Software for Strategy Patterns

Data from computers, networks, databases and even external sources can be useful in detecting malware strategies. Since data may come from different sources in different forms, it is first converted to a uniform format. This format makes all data into rows of data.

After the data is collected, it sent through a "fat pipe" to the analyzer. This is where the strategy patterns are detected. This part involves some mathematical analysis related to game theory. There are only a few such patterns even in large data streams. Therefore the user will have to deal with only a summary containing a manageable amount of information.

Data to streams

Even though organizations do not detect malware for long periods, it is not for lack of data. Computers collect a lot of data, in various formats and different locations.
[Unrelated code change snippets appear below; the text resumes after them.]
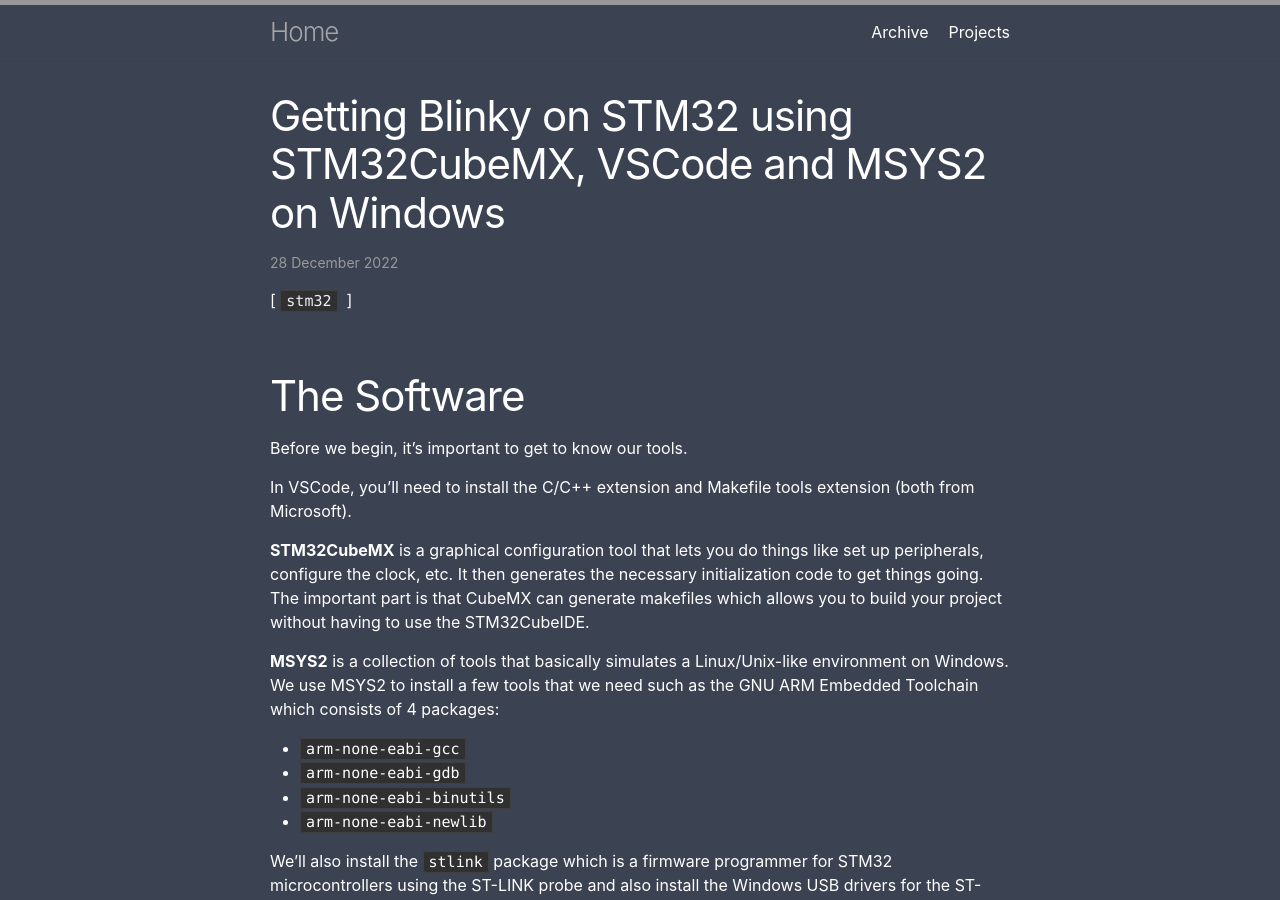
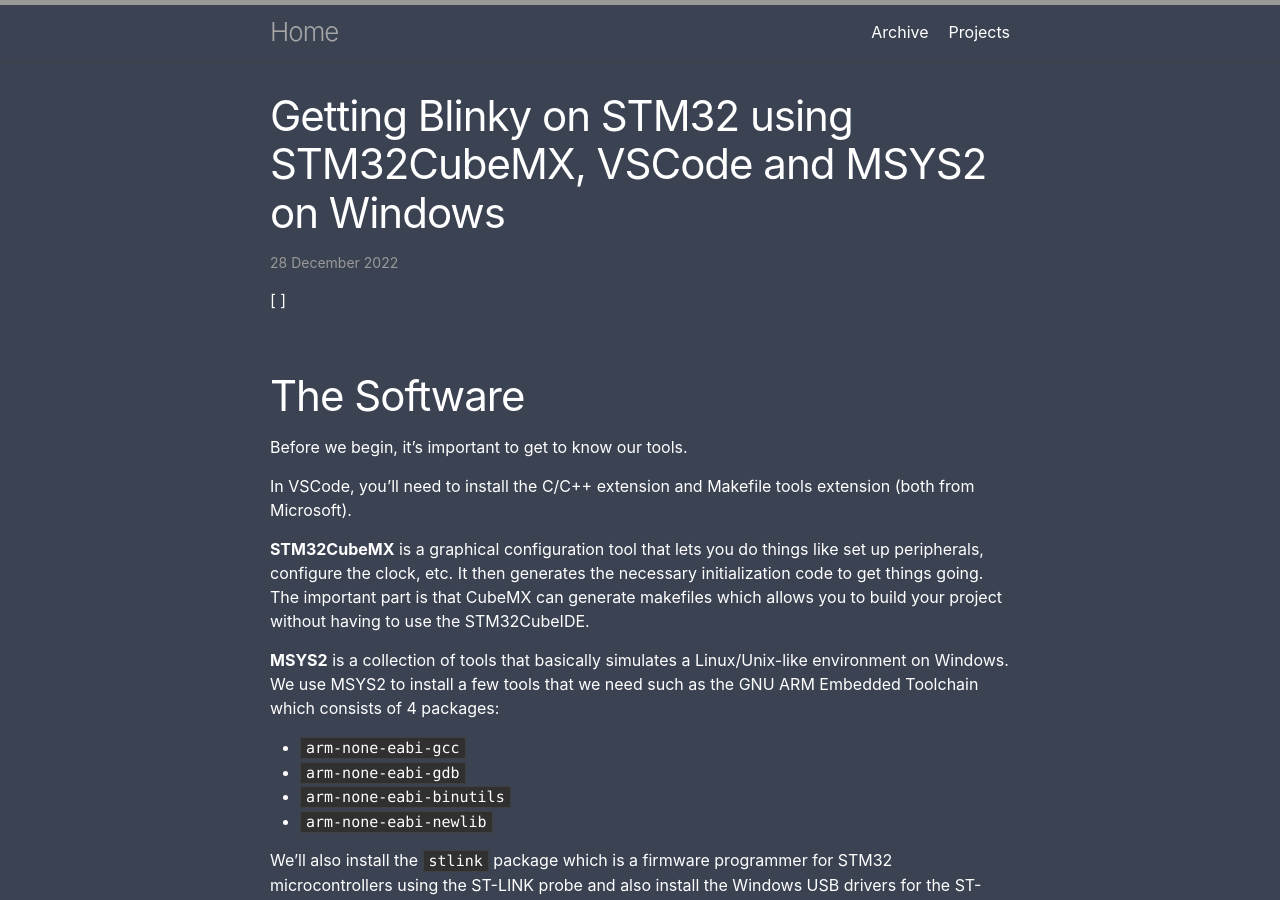
Before and after one commit to kw-ch/kw-ch.github.io, a Jekyll site: the page built from _posts/2022-12-28-stm32-development.md, in a window 1280 px wide and 900 px high. Built offline with Jekyll 4.4.1, drawn with Linux system fonts in a browser that asks for light colours.

Commit message:
remove tag

```diff
--- a/_posts/2022-12-28-stm32-development.md
+++ b/_posts/2022-12-28-stm32-development.md
@@ -1,8 +1,6 @@
 ---
 layout: post
 title: Getting Blinky on STM32 using STM32CubeMX, VSCode and MSYS2 on Windows
-tags:
-  - stm32
 ---
 # The Software
 Before we begin, it's important to get to know our tools.
```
Our software converts data from diferent sources into time series. These time series can then be integrated to understand what is going on in a network or system. For example, packets containing malware can be associated with a user's web behavior. The network data may be captured by a packet capture system like tcpdump while the user's web behavior may be recorded in sqlite databases.


Audit data captures selected event information into logs. This information is converted to time series. This can be used to detect hackers who try to avoid triggering flags, but still moving through the system. Our analysis looks for this type of persistent movement, not necessarily dramatic actions.


Nagios is a network management system that can monitor a wide variety of equipment. We track nagios data and convert it into a stream of information that can be related to other activities.


Most computers track their processes, monitoring various parameters such as memory and CPU usage. While process accounting tracks some of this data, we monitor at a finer level.


We monitor high volume packet data and convert it into manageable time series of actions.


Web browsers typically keep their activity information in sqlite databases. We convert this data into time series so that we can determine patterns of web user strategies.


The sysstat tools monitor systems over longer periods, keeping rotating logs of activity typically for 30 days. This data is structured into various categories. We reduce this to a convenient time series of roughly 100 time series.

Mathematical Analysis

The heart of our software is mathematical analysis that discovers strategy patterns.

To discover strategy patterns, we analyze computer systems (including networks) as a mathematical space where intruders try to compromise safety. Since intruders lack perfect information about the system, they are generally forced to conduct experiments. Mathematical methods can detect such patterns of experimentation, even though they do not fit the traditional understanding of patterns. The patterns here are comparable to changing patterns of traditional patterns.